> **DIRECTIONS FOR THIS TASK**: Print every record exactly, omitting all pictures.

--- EXERCISE INPUTS Enclosed Below ---

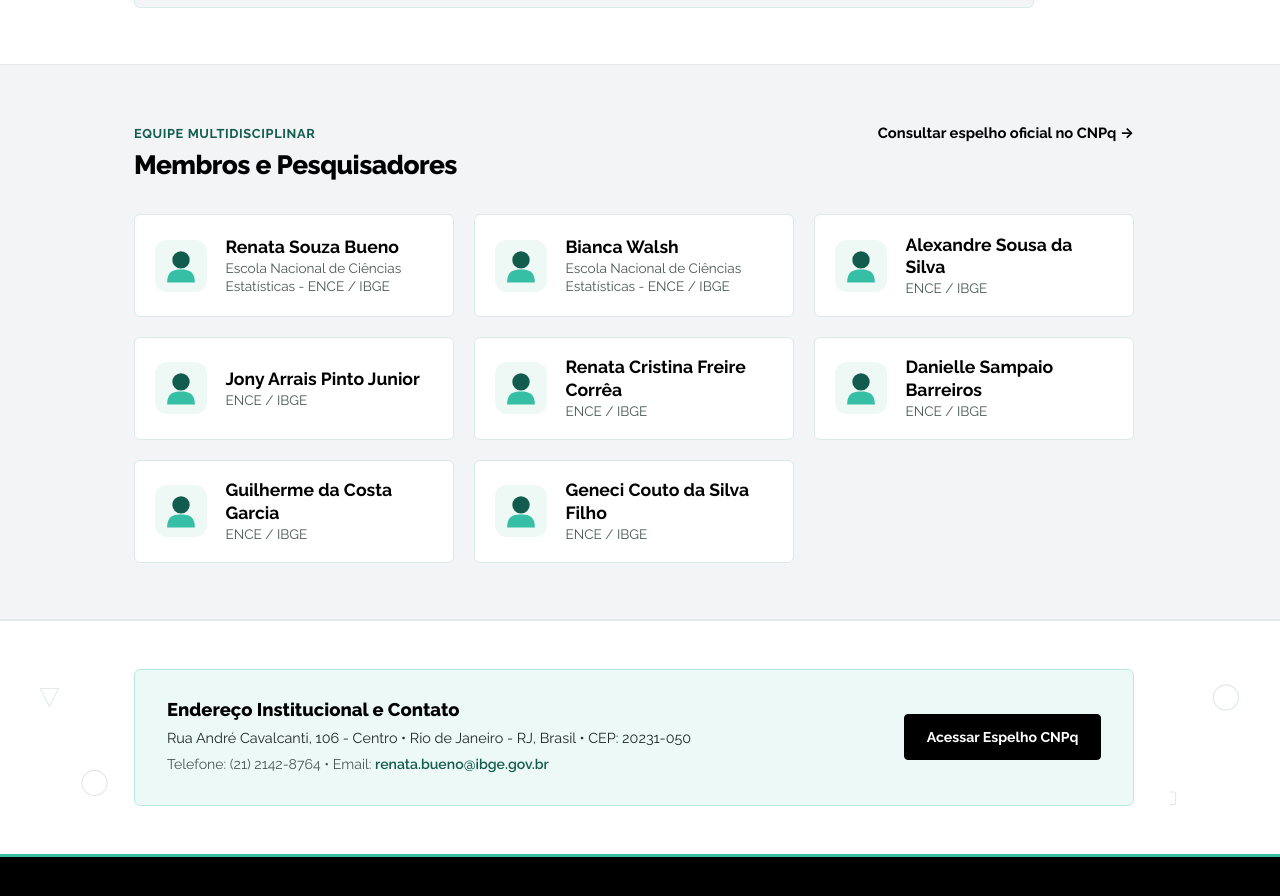
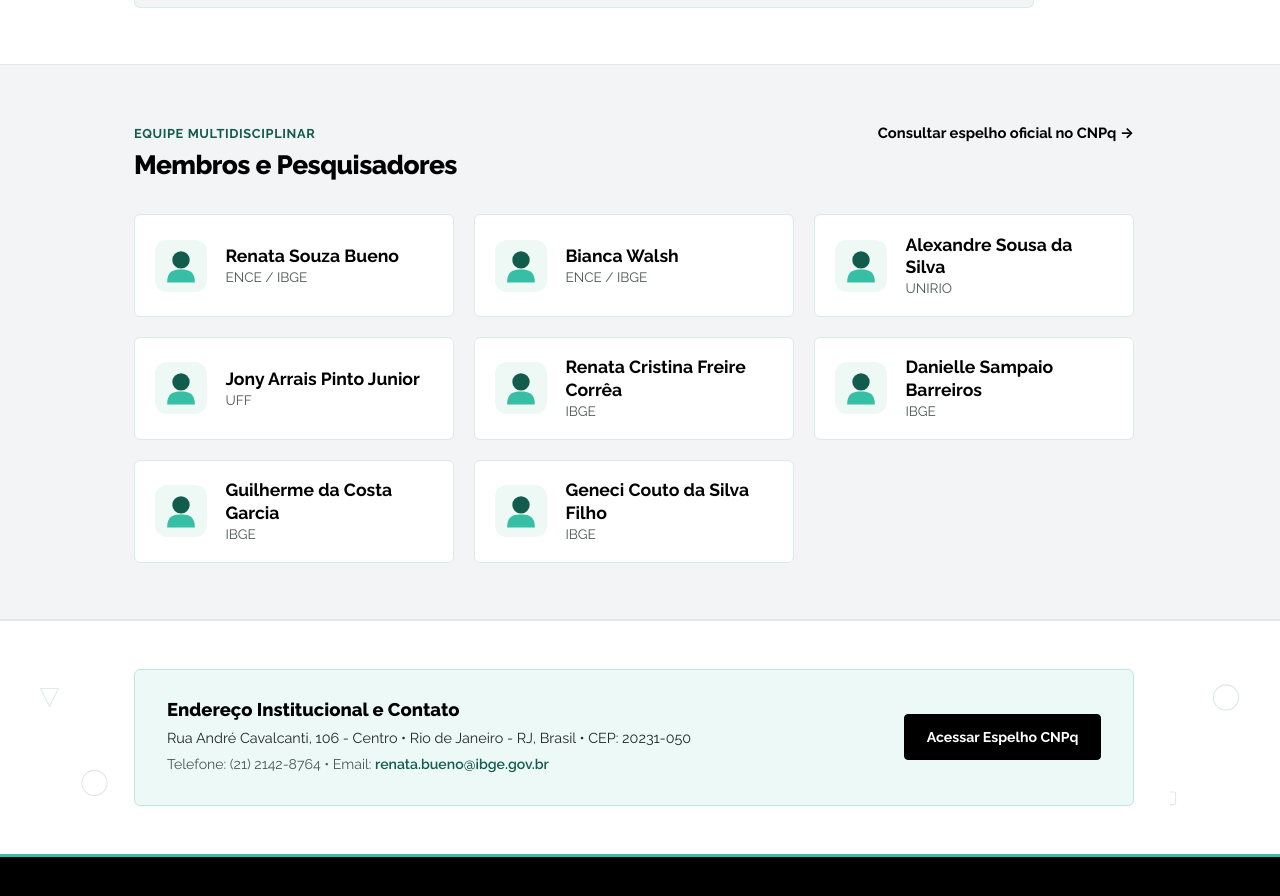
Before and after one commit to Letrese/siteletrese, a Jekyll site: the page built from index.html, in a window 1280 px wide and 900 px high, scrolled down 1007 px. Shown: the top 896 px of the window. Built offline with Jekyll 4.4.1, drawn with Linux system fonts in a browser that asks for light colours.

Commit message:
chore: atualiza filiacoes institucionais dos membros

```diff
--- a/_data/members.yml
+++ b/_data/members.yml
@@ -2,7 +2,7 @@
   simple_name: "Renata Souza Bueno"
   role: "Líder do Grupo de Pesquisa"
   titulation: "Doutorado"
-  institution: "Escola Nacional de Ciências Estatísticas - ENCE / IBGE"
+  institution: "ENCE / IBGE"
   category: "Liderança e Coordenação"
   photo: "/assets/images/avatars/avatar-default.svg"
   email: "renata.bueno@ibge.gov.br"
@@ -15,7 +15,7 @@
   simple_name: "Bianca Walsh"
   role: "Vice-Líder do Grupo de Pesquisa"
   titulation: "Doutorado"
-  institution: "Escola Nacional de Ciências Estatísticas - ENCE / IBGE"
+  institution: "ENCE / IBGE"
   category: "Liderança e Coordenação"
   photo: "/assets/images/avatars/avatar-default.svg"
   email: "bianca.walsh@ibge.gov.br"
@@ -28,7 +28,7 @@
   simple_name: "Alexandre Sousa da Silva"
   role: "Pesquisador"
   titulation: "Doutorado"
-  institution: "ENCE / IBGE"
+  institution: "UNIRIO"
   category: "Pesquisadores"
   photo: "/assets/images/avatars/avatar-default.svg"
   interests:
@@ -39,7 +39,7 @@
   simple_name: "Jony Arrais Pinto Junior"
   role: "Pesquisador"
   titulation: "Doutorado"
-  institution: "ENCE / IBGE"
+  institution: "UFF"
   category: "Pesquisadores"
   photo: "/assets/images/avatars/avatar-default.svg"
   interests:
@@ -50,7 +50,7 @@
   simple_name: "Renata Cristina Freire Corrêa"
   role: "Pesquisadora"
   titulation: "Doutorado"
-  institution: "ENCE / IBGE"
+  institution: "IBGE"
   category: "Pesquisadores"
   photo: "/assets/images/avatars/avatar-default.svg"
   interests:
@@ -61,7 +61,7 @@
   simple_name: "Danielle Sampaio Barreiros"
   role: "Pesquisadora"
   titulation: "Mestrado"
-  institution: "ENCE / IBGE"
+  institution: "IBGE"
   category: "Pesquisadores"
   photo: "/assets/images/avatars/avatar-default.svg"
   interests:
@@ -72,7 +72,7 @@
   simple_name: "Guilherme da Costa Garcia"
   role: "Pesquisador"
   titulation: "Mestrado"
-  institution: "ENCE / IBGE"
+  institution: "IBGE"
   category: "Pesquisadores"
   photo: "/assets/images/avatars/avatar-default.svg"
   interests:
@@ -83,7 +83,7 @@
   simple_name: "Geneci Couto da Silva Filho"
   role: "Pesquisador"
   titulation: "Especialização"
-  institution: "ENCE / IBGE"
+  institution: "IBGE"
   category: "Pesquisadores"
   photo: "/assets/images/avatars/avatar-default.svg"
   interests:
```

--- End of Enclosed EXERCISE INPUTS ---

> **ANSWER TO THE EXERCISE**:
Before and after one commit to Letrese/siteletrese, a Jekyll site: the page built from index.html, in a window 1280 px wide and 900 px high, scrolled down 1007 px. Shown: the top 896 px of the window. Built offline with Jekyll 4.4.1, drawn with Linux system fonts in a browser that asks for light colours.

Commit message:
chore: atualiza filiacoes institucionais dos membros

```diff
--- a/_data/members.yml
+++ b/_data/members.yml
@@ -2,7 +2,7 @@
   simple_name: "Renata Souza Bueno"
   role: "Líder do Grupo de Pesquisa"
   titulation: "Doutorado"
-  institution: "Escola Nacional de Ciências Estatísticas - ENCE / IBGE"
+  institution: "ENCE / IBGE"
   category: "Liderança e Coordenação"
   photo: "/assets/images/avatars/avatar-default.svg"
   email: "renata.bueno@ibge.gov.br"
@@ -15,7 +15,7 @@
   simple_name: "Bianca Walsh"
   role: "Vice-Líder do Grupo de Pesquisa"
   titulation: "Doutorado"
-  institution: "Escola Nacional de Ciências Estatísticas - ENCE / IBGE"
+  institution: "ENCE / IBGE"
   category: "Liderança e Coordenação"
   photo: "/assets/images/avatars/avatar-default.svg"
   email: "bianca.walsh@ibge.gov.br"
@@ -28,7 +28,7 @@
   simple_name: "Alexandre Sousa da Silva"
   role: "Pesquisador"
   titulation: "Doutorado"
-  institution: "ENCE / IBGE"
+  institution: "UNIRIO"
   category: "Pesquisadores"
   photo: "/assets/images/avatars/avatar-default.svg"
   interests:
@@ -39,7 +39,7 @@
   simple_name: "Jony Arrais Pinto Junior"
   role: "Pesquisador"
   titulation: "Doutorado"
-  institution: "ENCE / IBGE"
+  institution: "UFF"
   category: "Pesquisadores"
   photo: "/assets/images/avatars/avatar-default.svg"
   interests:
@@ -50,7 +50,7 @@
   simple_name: "Renata Cristina Freire Corrêa"
   role: "Pesquisadora"
   titulation: "Doutorado"
-  institution: "ENCE / IBGE"
+  institution: "IBGE"
   category: "Pesquisadores"
   photo: "/assets/images/avatars/avatar-default.svg"
   interests:
@@ -61,7 +61,7 @@
   simple_name: "Danielle Sampaio Barreiros"
   role: "Pesquisadora"
   titulation: "Mestrado"
-  institution: "ENCE / IBGE"
+  institution: "IBGE"
   category: "Pesquisadores"
   photo: "/assets/images/avatars/avatar-default.svg"
   interests:
@@ -72,7 +72,7 @@
   simple_name: "Guilherme da Costa Garcia"
   role: "Pesquisador"
   titulation: "Mestrado"
-  institution: "ENCE / IBGE"
+  institution: "IBGE"
   category: "Pesquisadores"
   photo: "/assets/images/avatars/avatar-default.svg"
   interests:
@@ -83,7 +83,7 @@
   simple_name: "Geneci Couto da Silva Filho"
   role: "Pesquisador"
   titulation: "Especialização"
-  institution: "ENCE / IBGE"
+  institution: "IBGE"
   category: "Pesquisadores"
   photo: "/assets/images/avatars/avatar-default.svg"
   interests:
```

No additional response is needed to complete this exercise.